Vaccination remains best defense vs. measles virus

Unlike several states, Indiana has had no reported cases of measles this year. But that’s no reason to lower our guard.

More than 90 people from 11 states developed measles in the first three weeks of the year, most of them infected during an outbreak that started at Disneyland in December.

Indiana health officials remain wary. In a media interview, Dr. Joan Duwve, chief medical consultant with the Indiana State Department of Health, said, “Only one case of measles constitutes an outbreak for that disease here.”

And when there’s one case of measles, more are likely to follow, especially among people who have not been vaccinated.

A quick spread of the disease is due to the fact the measles virus is incredibly hardy, is airborne and can be passed on before an infected person becomes symptomatic. If an infected person is in a room with 100 unvaccinated people, 90 of them will become ill, health experts say.
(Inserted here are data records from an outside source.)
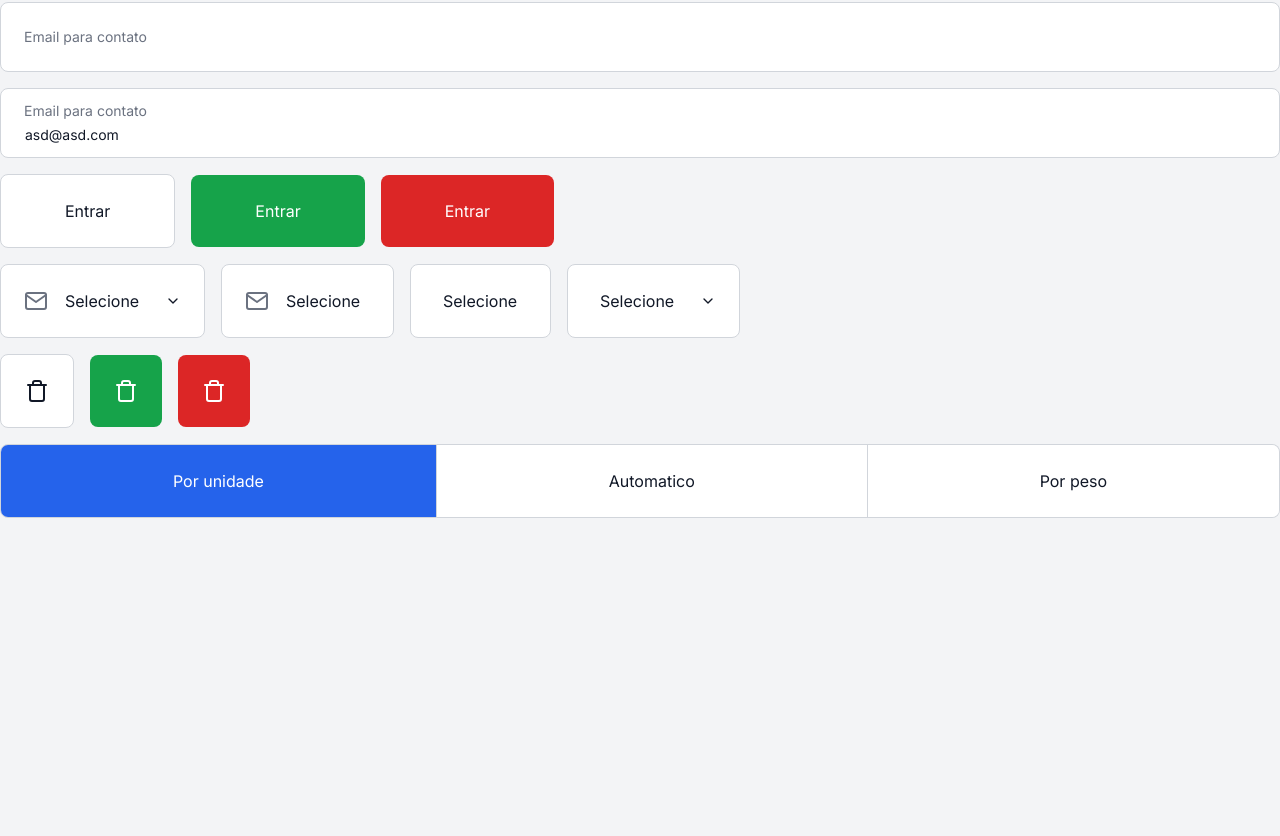
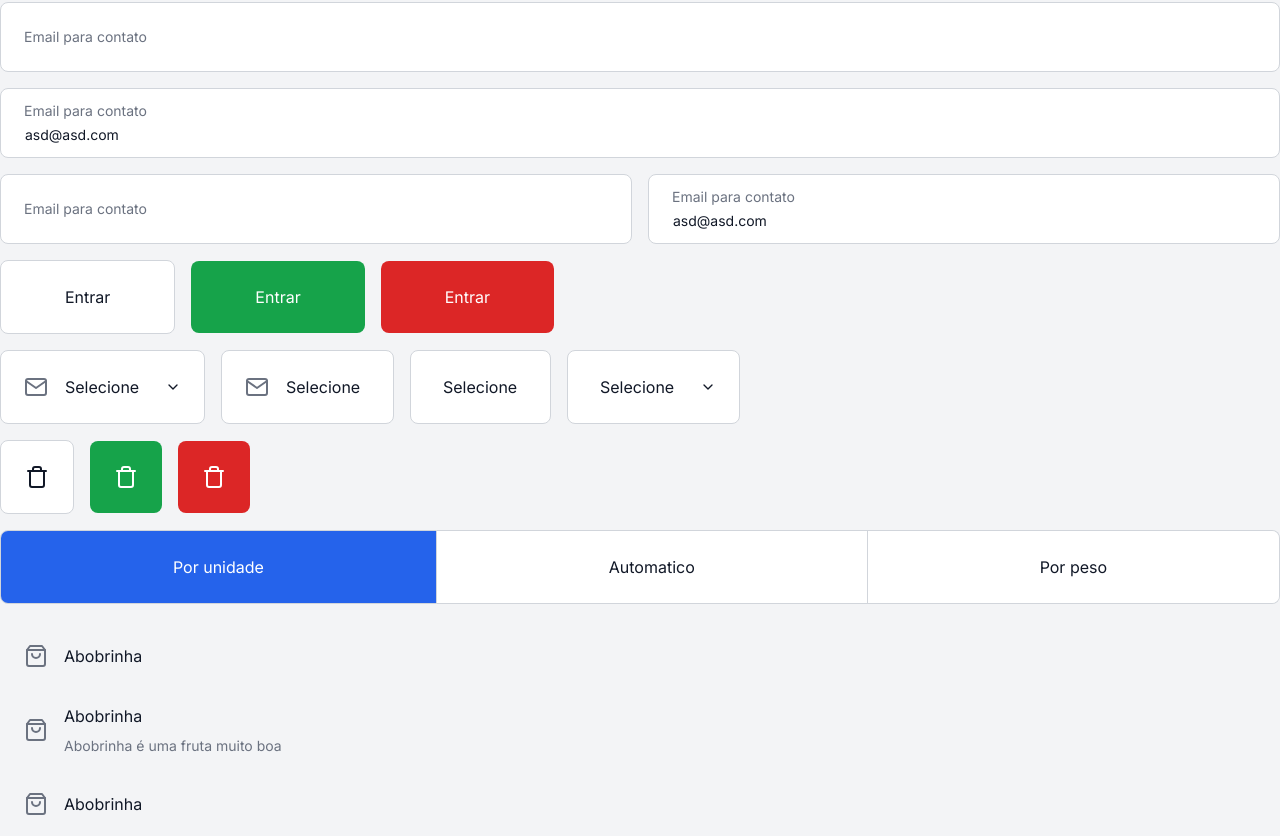
Before and after one commit to HugoJF/mercado-escola-frontend, a Next.js app: page / in a window 1280 px wide. Shown: the part 244-1080 px from the top of the page. Before the commit the page ends 800 px from the top, so only its background shows below. Built offline with nearby package versions, Linux system fonts and the light colour scheme.

Commit message:
Added list items

```diff
--- /dev/null
+++ b/components/list-item.tsx
@@ -0,0 +1,29 @@
+import {NextPage} from "next";
+import {ChevronRight, Icon, ShoppingBag} from "react-feather";
+
+type Props = {
+    title: string;
+    description?: string;
+    leftIcon?: Icon | null;
+    rightIcon?: Icon | null;
+}
+
+export const ListItem: NextPage<Props> = ({
+                                              title,
+                                              description,
+                                              leftIcon: LeftIcon = ShoppingBag,
+                                              rightIcon: RightIcon = ChevronRight,
+                                          }) => {
+    return <div className="duration-150 flex items-center p-3 bg-gray-100 hover:bg-gray-200 cursor-pointer">
+        {LeftIcon && <LeftIcon className="my-3 ml-3 text-gray-500"/>}
+
+        <div className="ml-4 flex flex-grow flex-col justify-center">
+            <h4>{title}</h4>
+            {description && <p className="mt-2 text-gray-500 text-sm">
+                {description}
+            </p>}
+        </div>
+
+        {RightIcon && <RightIcon className="my-3 mr-3 text-gray-700"/>}
+    </div>;
+};
--- a/pages/index.tsx
+++ b/pages/index.tsx
@@ -9,6 +9,7 @@ import {IconButton} from "../components/icon-button";
 import {ToggleGroup} from "../components/toggle-group";
 import {Toggle} from "../components/toggle";
 import {Header} from "../components/header";
+import {ListItem} from "../components/list-item";
 
 const Home: NextPage = () => {
     return (
@@ -24,6 +25,11 @@ const Home: NextPage = () => {
                    value="notemail"/>
             <Input name="email" placeholder="Email para contato" type="email" id="pog"/>
             <Input name="email" placeholder="Email para contato" type="email" id="pog" value="asd@asd.com"/>
+
+            <div className="grid grid-cols-2 gap-4">
+                <Input name="email" placeholder="Email para contato" type="email" id="pog"/>
+                <Input name="email" placeholder="Email para contato" type="email" id="pog" value="asd@asd.com"/>
+            </div>
 
             <div className="space-x-4">
                 <Button>Entrar</Button>
@@ -71,6 +77,13 @@ const Home: NextPage = () => {
                     </ToggleGroup>
                 </form>
             </div>
+            <div>
+                {Object.keys(Array(10).fill(0)).map(i => <ListItem
+                    title="Abobrinha"
+                    description={(+i % 2) === 0 ? undefined : 'Abobrinha é uma fruta muito boa'}
+                    rightIcon={null}
+                />)}
+            </div>
         </div>
     )
 }
```
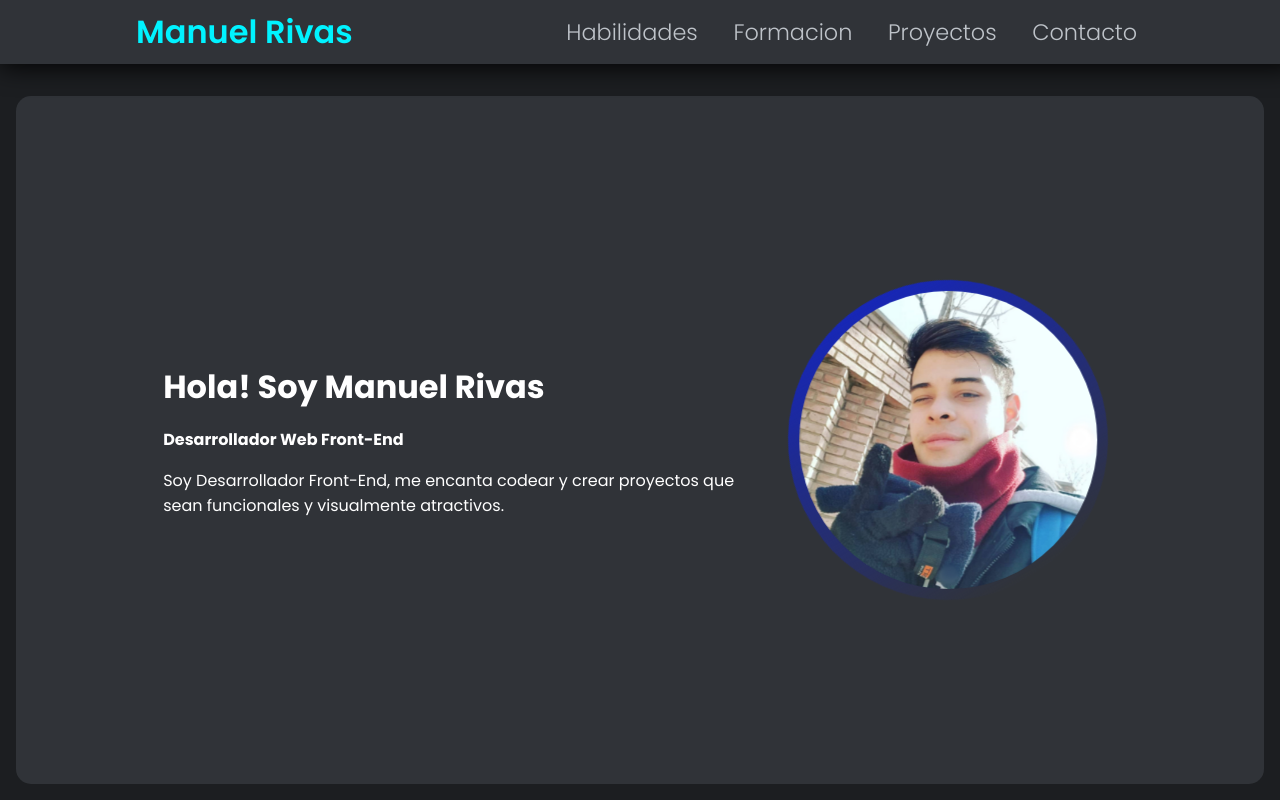
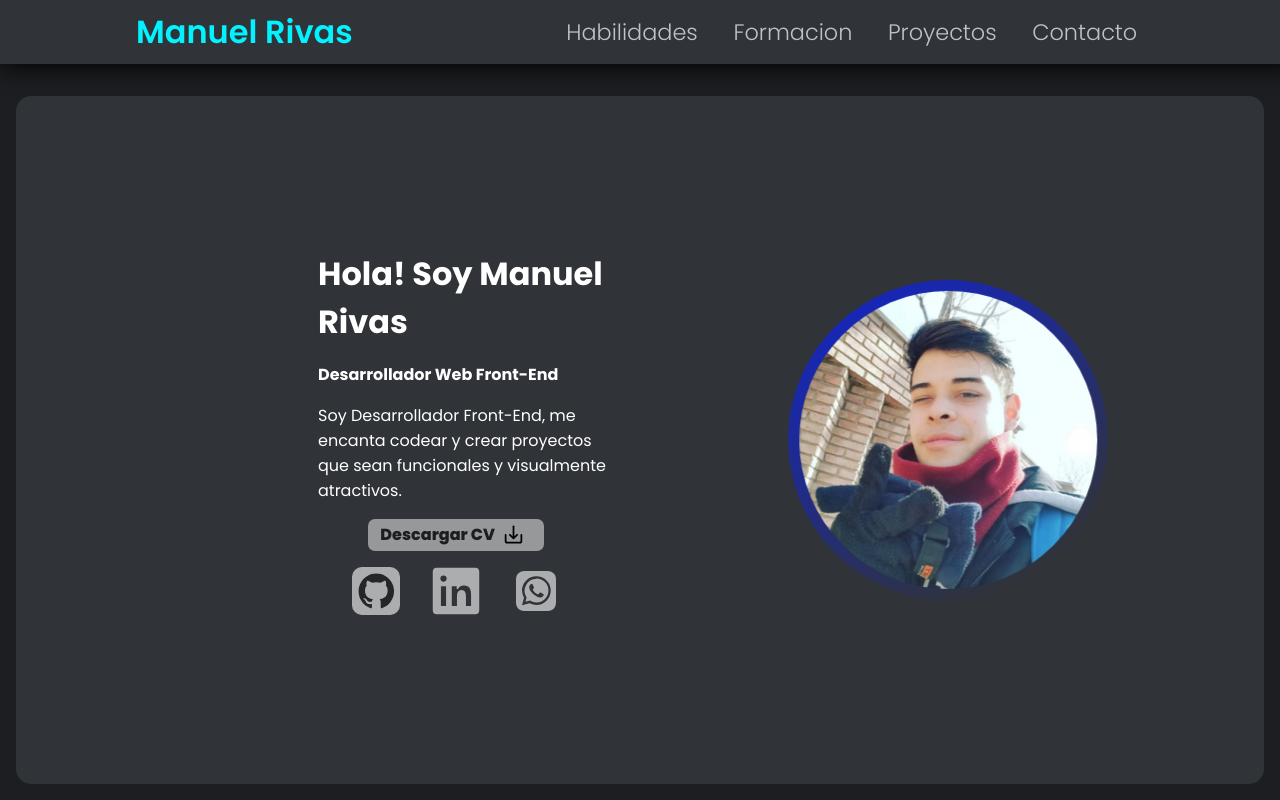
Before and after one commit to rexdaro/Portfolio, a React (Vite) app: page / in a window 1280 px wide. Shown: the top 800 px of the page. Built offline with nearby package versions, Linux system fonts and the light colour scheme.

Commit message:
terminado desktop

```diff
--- a/src/App.css
+++ b/src/App.css
@@ -88,6 +88,17 @@
     display: flex;
     justify-content: center;
     scroll-margin-top: 6rem;
+    flex-direction: row;
+    flex-wrap: wrap;
+}
+
+.container_info_principal{
+    display: flex;
+    flex-direction: column;
+    justify-content: center;
+    align-items: center;
+    width: 50%;
+
 }
 
 .div_card {
@@ -101,8 +112,8 @@
     display: flex;
     flex-direction: column;
     justify-content: center;
-    width: 30%;
     align-items: center;
+    width: 23rem;
 }
 
 .animacion_imagen_manu{
@@ -154,6 +165,41 @@
         transform: rotate(-360deg);
       }
 }
+
+
+/* descarga de curriculum */
+
+.div_download{
+    width: 11rem;
+    height: 2rem;
+    background-color: #ffffff7e;
+    display: flex;
+    color: #1C1E21;
+    align-items: center;
+    justify-content: center;
+    border-radius: 7px;
+    margin-top: 1rem;
+    font-family: 'Poppins', sans-serif;
+    font-weight: 800;
+    transition: 0.3s;
+}
+
+.div_download:hover{
+    background-color: #00f3ff;
+    transform: scale(1.05);
+
+}
+
+.div_download img{
+    height: 1.3rem;
+    margin: 0 0.5rem;
+}
+
+.div_download a{
+    text-decoration: none;
+    color: #1C1E21;
+}
+
 
 /* modificaciones para los componentes secundarios */
 .div_componenteSecundario{
@@ -549,7 +595,6 @@
 .div_contacto{
 
     display: flex;
-    height: 50vh;
     min-height: 30rem;
     flex-direction: column;
     border-bottom: 1px solid;
@@ -618,12 +663,13 @@
     margin: 10px;
     display: flex;
     justify-content: space-between;
+    align-items: center;
+    margin-top: 2rem;
 }
 
 .footer h5{
-    margin: 1rem;
-
     font-size: 1rem;
+    color: rgba(255, 255, 255, 0.562);
 }
 
 .iconos_footer{
--- a/src/components/Principal/Principal.jsx
+++ b/src/components/Principal/Principal.jsx
@@ -1,5 +1,17 @@
 import Card from "./Card"
 import foto_manu from '../../../public/img/foto_manu.jpg'
+import download from "../../../public/icon/download.svg"
+
+
+
+import github from '../../../public/icon/github_cuadrado_blanco.svg'
+import linkedin from '../../../public/icon/linkedinBlanco.svg'
+import whatsapp from '../../../public/icon/whatsapp.svg'
+
+import Icono from "../secundario/componentes_iconos/Icono"
+
+
+
 
 
 function Principal() {
@@ -7,13 +19,27 @@ function Principal() {
     return (
       <>
         <div id='inicio' className="div_componentePrincipal">
-          <Card clase={'div_card'}/>
+          <div className="container_info_principal">
+            <Card clase={'div_card'}/>
+            <div className="div_download">
+                <a href="https://drive.google.com/file/d/1yBJctyop7aLnEl0EgNDHkVs5wDyZZzqp/view?usp=sharing" target="_blank">Descargar CV</a>
+                <img src={download} alt="" />
+            </div>
+            <div className='iconos_footer'>
+                    <a href="https://github.com/rexdaro" target="_blank"><Icono claseImg='img_icono_footer' icono={github} descripcion={''}/></a>
+                    <a href="https://www.linkedin.com/in/manuel-rivas-a56709200/" target="_blank"><Icono claseImg='img_icono_footer' icono={linkedin} descripcion={''}/></a>
+                    <a href="https://wa.me/542617047380" target="_blank"><Icono claseImg='img_icono_footer' icono={whatsapp} descripcion={''}/></a>
+
+            </div>
+          </div>
+
+
+
           <div className="div_img_manu">
             <div className="animacion_imagen_manu">
               <img src={foto_manu} alt="Manuel Rivas" className="img_manu"></img>
             </div>
           </div>
-
         </div>
 
 
--- a/src/components/secundario/Contacto.jsx
+++ b/src/components/secundario/Contacto.jsx
@@ -5,9 +5,6 @@ import linkedin from '../../../public/icon/linkedinBlanco.svg'
 import whatsapp from '../../../public/icon/whatsapp.svg'
 import gmail from '../../../public/icon/mailCuadradoBlanco_ico.svg'
 import instagram from '../../../public/icon/instagram.svg'
-import facebook from '../../../public/icon/facebook.svg'
-import youtube from '../../../public/icon/youtube.svg'
-import twitch from '../../../public/icon/twitch.svg'
 import cv from '../../../public/icon/cv.svg'
 
 import Icono from './componentes_iconos/Icono'
@@ -24,6 +21,7 @@ function Contacto({clase}) {
                     </div>
                     <h4>¿Quieres contactar conmigo?</h4>
                     <h5>¡Hablemos!</h5>
+                    <p>E-Mail: rexdaro@gmail.com</p>
 
                     <div className='div_boton'>
                         <a className='boton_enviar' href="https://mail.google.com/mail/?view=cm&to=rexdaro@gmail.com" target="_blank">
@@ -39,7 +37,7 @@ function Contacto({clase}) {
             </div>
             <div className='footer'>
 
-                <h5>Copyright  | Coded with  by Manuel Rivas</h5>
+                <h5>Copyright &copy; | &hearts; Coded with  by <strong>Manuel Rivas</strong></h5>
 
 
                 <div className='iconos_footer'>
--- a/src/components/secundario/Proyectos.jsx
+++ b/src/components/secundario/Proyectos.jsx
@@ -55,8 +55,8 @@ function Proyectos({clase}) {
                 imagen={encriptador}
                 descripcion={'Encriptador'}
                 sobreProyecto={'Creé un encriptador usando HTML, CSS y JavaScript, mejorando mis habilidades de programación y seguridad de datos al implementar algoritmos de cifrado. Fortalecí mis conocimientos técnicos y comprensión de la seguridad de la información.'}
-                linkPagina={'https://playerzone.netlify.app/'}
-                linkGitHub={'https://github.com/Juliorivasz/PlayerZone'}
+                linkPagina={'https://rexdaro.github.io/encriptador/'}
+                linkGitHub={'https://github.com/rexdaro/encriptador'}
                 tecnologia1={<Icono claseDiv='div_icono_proyecto' claseImg="icono_proyecto" icono={html} descripcion={'HTML'}/>}
                 tecnologia2={<Icono claseDiv='div_icono_proyecto' claseImg="icono_proyecto" icono={css3} descripcion={'CSS3'}/>}
                 tecnologia3={<Icono claseDiv='div_icono_proyecto' claseImg="icono_proyecto" icono={js} descripcion={'JavaScript'}/>}
@@ -68,8 +68,8 @@ function Proyectos({clase}) {
                 imagen={cartas}
                 descripcion={'BlackJack'}
                 sobreProyecto={'Creé un juego de Blackjack usando HTML, CSS y JavaScript, donde aprendí sobre arrays, objetos y desestructuración. Fue una valiosa experiencia para mejorar mis habilidades de programación y comprender mejor la lógica y manipulación de datos.'}
-                linkPagina={'https://playerzone.netlify.app/'}
-                linkGitHub={'https://github.com/Juliorivasz/PlayerZone'}
+                linkPagina={'https://rexdaro.github.io/juegoDeBlackJack/'}
+                linkGitHub={'https://github.com/rexdaro/juegoDeBlackJack'}
                 tecnologia1={<Icono claseDiv='div_icono_proyecto' claseImg="icono_proyecto" icono={bootstrap} descripcion={'Bootstrap'}/>}
                 tecnologia2={<Icono claseDiv='div_icono_proyecto' claseImg="icono_proyecto" icono={css3} descripcion={'CSS3'}/>}
                 tecnologia3={<Icono claseDiv='div_icono_proyecto' claseImg="icono_proyecto" icono={js} descripcion={'JavaScript'}/>}
@@ -81,8 +81,8 @@ function Proyectos({clase}) {
                 imagen={portfolio}
                 descripcion={'Portfolio'}
                 sobreProyecto={'Desarrollé mi portfolio utilizando React, aprendiendo sobre JSX, useState, useEffect y otros hooks. Integré HTML, CSS y JS para crear un sitio dinámico y funcional. Una forma efectiva de mostrar mis proyectos y habilidades.'}
-                linkPagina={'https://playerzone.netlify.app/'}
-                linkGitHub={'https://github.com/Juliorivasz/PlayerZone'}
+                linkPagina={'https://manuel-rivas-frontend-developer.netlify.app/'}
+                linkGitHub={'https://github.com/rexdaro/Portfolio'}
                 tecnologia1={<Icono claseDiv='div_icono_proyecto' claseImg="icono_proyecto" icono={js} descripcion={'JavaScript'}/>}
                 tecnologia2={<Icono claseDiv='div_icono_proyecto' claseImg="icono_proyecto" icono={css3} descripcion={'CSS3'}/>}
                 tecnologia3={<Icono claseDiv='div_icono_proyecto' claseImg="icono_proyecto" icono={react} descripcion={'React'}/>}
--- a/src/components/secundario/componentes_proyectos/Proyecto.jsx
+++ b/src/components/secundario/componentes_proyectos/Proyecto.jsx
@@ -47,8 +47,8 @@ function Proyecto({imagen, descripcion, claseImg="icono", claseParrafo="parrafo_
                             <img src={gitHubIco} alt="GitHub" />
                         </div>
                         <div>
-                            <a href={linkPagina}>Demo</a>
-                            <a href={linkGitHub}>GitHub</a>
+                            <a href={linkPagina} target="_blank">Demo</a>
+                            <a href={linkGitHub} target="_blank">GitHub</a>
                         </div>
 
                     </div>
```
Also changed, not shown: public/icon/download.svg (added).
Last year saw the highest number of measles cases since 2004 — 644 in 27 states, according to the federal Centers for Disease Control and Prevention. Indiana has seen two recent measles outbreaks, one in the northern part of the state in 2011 and one in central Indiana in 2012. In both instances, a person from overseas brought measles into this country, infecting a group of people who were largely unvaccinated. Each resulted in 14 cases.

The best defense remains vaccination. Shots are effective at keeping people from getting measles, but they also protect anyone the vaccinated person comes in contact with. So quick spread of the disease is stymied.

Indiana allows parents to opt out of mandatory vaccination of elementary and high school students for religious reasons. In addition, parents have to file for that exemption every year. As a result, state health officials estimate only about 1 percent of Hoosier students are not vaccinated against measles.

But adults who didn’t get vaccinated as children need to get shots in order to protect themselves and others, and parents of preschoolers need to make sure they stay up to date with their child’s shots.

The state so far has been lucky with regard to measles, but continued diligence about vaccinations is required.